Could you name an Australian woman scientist from the past? No? You're not alone.
Most would be able to identify Marie Curie but few could go further than this.
Histories of Australian science largely overlook women. But Jane Carey has set about changing that.
The University of Wollongong lecturer says that, despite what many might think, women formed a much larger proportion of the scientific community from the 1900s to the 1940s in Australia than in Britain or the United States - and numbers have only grown since.
So the question is, why don't women scientists make it into history books? Carey says it's because women's work is less cited than men's and more likely to be forgotten.
Taking to the Field is a comprehensive history of Australian women in science from the colonial period to contemporary times.
From the very first years of colonisation, women engaged in scientific endeavours ranging from botany and genetics to organic chemistry.
There was a vibrant culture of women in science in the years up to 1945 - as academics, researchers, lab workers, teachers, writers and activists for science-based social reform.
In fact, they outnumbered men in some fields.
From the first female science graduate, Edith Dornwell, to Nobel laureate molecular biologist Elizabeth Blackburn, Australian women in science have helped transform the world.

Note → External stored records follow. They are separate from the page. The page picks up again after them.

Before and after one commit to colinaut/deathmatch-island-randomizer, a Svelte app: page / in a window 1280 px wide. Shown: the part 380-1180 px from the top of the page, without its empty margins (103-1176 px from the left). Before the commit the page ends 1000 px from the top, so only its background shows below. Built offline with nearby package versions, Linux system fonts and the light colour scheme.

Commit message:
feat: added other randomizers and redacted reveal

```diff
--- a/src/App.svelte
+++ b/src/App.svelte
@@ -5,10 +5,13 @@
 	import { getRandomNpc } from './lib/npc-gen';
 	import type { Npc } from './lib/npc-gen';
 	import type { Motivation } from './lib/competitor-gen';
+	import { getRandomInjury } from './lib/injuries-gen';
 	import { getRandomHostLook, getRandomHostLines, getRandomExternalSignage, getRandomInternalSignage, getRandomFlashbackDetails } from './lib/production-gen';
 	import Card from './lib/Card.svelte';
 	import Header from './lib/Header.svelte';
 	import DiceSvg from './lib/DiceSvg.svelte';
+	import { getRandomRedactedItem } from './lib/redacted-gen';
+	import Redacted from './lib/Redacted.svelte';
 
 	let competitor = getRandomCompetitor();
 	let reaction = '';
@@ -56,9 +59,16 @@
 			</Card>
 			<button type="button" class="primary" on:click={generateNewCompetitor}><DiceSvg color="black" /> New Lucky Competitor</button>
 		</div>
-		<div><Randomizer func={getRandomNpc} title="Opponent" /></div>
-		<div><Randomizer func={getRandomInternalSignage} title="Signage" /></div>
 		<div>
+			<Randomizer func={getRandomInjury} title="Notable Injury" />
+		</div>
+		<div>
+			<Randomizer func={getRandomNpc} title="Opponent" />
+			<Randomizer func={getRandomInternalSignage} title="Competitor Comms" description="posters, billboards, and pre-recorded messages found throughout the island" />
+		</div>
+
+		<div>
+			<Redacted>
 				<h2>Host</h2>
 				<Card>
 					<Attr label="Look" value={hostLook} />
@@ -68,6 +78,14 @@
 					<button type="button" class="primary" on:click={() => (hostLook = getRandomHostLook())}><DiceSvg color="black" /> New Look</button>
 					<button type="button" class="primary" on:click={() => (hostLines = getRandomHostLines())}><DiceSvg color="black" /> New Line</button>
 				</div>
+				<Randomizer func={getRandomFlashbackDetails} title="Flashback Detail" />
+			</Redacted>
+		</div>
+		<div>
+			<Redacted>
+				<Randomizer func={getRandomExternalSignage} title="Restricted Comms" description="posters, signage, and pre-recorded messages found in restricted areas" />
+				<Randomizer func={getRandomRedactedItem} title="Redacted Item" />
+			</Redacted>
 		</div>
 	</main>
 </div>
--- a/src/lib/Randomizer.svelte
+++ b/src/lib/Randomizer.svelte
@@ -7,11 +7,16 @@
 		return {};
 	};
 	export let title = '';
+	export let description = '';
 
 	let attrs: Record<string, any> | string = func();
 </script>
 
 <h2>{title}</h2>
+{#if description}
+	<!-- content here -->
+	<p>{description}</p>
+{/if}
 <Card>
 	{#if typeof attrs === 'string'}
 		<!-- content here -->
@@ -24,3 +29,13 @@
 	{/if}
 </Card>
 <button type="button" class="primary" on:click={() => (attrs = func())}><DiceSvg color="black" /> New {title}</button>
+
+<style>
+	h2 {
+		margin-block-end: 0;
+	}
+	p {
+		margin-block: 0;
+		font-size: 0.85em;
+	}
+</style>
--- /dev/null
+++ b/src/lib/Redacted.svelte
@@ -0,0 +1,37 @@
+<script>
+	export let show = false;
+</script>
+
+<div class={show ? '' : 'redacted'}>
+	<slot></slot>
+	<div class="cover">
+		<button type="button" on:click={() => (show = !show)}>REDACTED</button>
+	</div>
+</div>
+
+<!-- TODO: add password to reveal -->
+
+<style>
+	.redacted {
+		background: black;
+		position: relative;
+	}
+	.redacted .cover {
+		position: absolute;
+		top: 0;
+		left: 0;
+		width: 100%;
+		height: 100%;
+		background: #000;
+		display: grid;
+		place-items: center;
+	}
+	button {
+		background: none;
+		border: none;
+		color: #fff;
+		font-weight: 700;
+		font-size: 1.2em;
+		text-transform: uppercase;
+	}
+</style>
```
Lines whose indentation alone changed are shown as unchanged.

There was Georgiana Molloy, who enlisted local soldiers in her quest to discover "new" plants in Western Australia in the 1830s, maverick anthropologist Daisy Bates, and the "important but largely forgotten" parasitologist Georgina Sweet, Australia's first woman associate professor - to name just a few.
This book is a celebration of unsung heroines.
Taking to the Field: A History of Australian Women in Science, by Jane Carey (Monash University Publishing, RRP $34.99).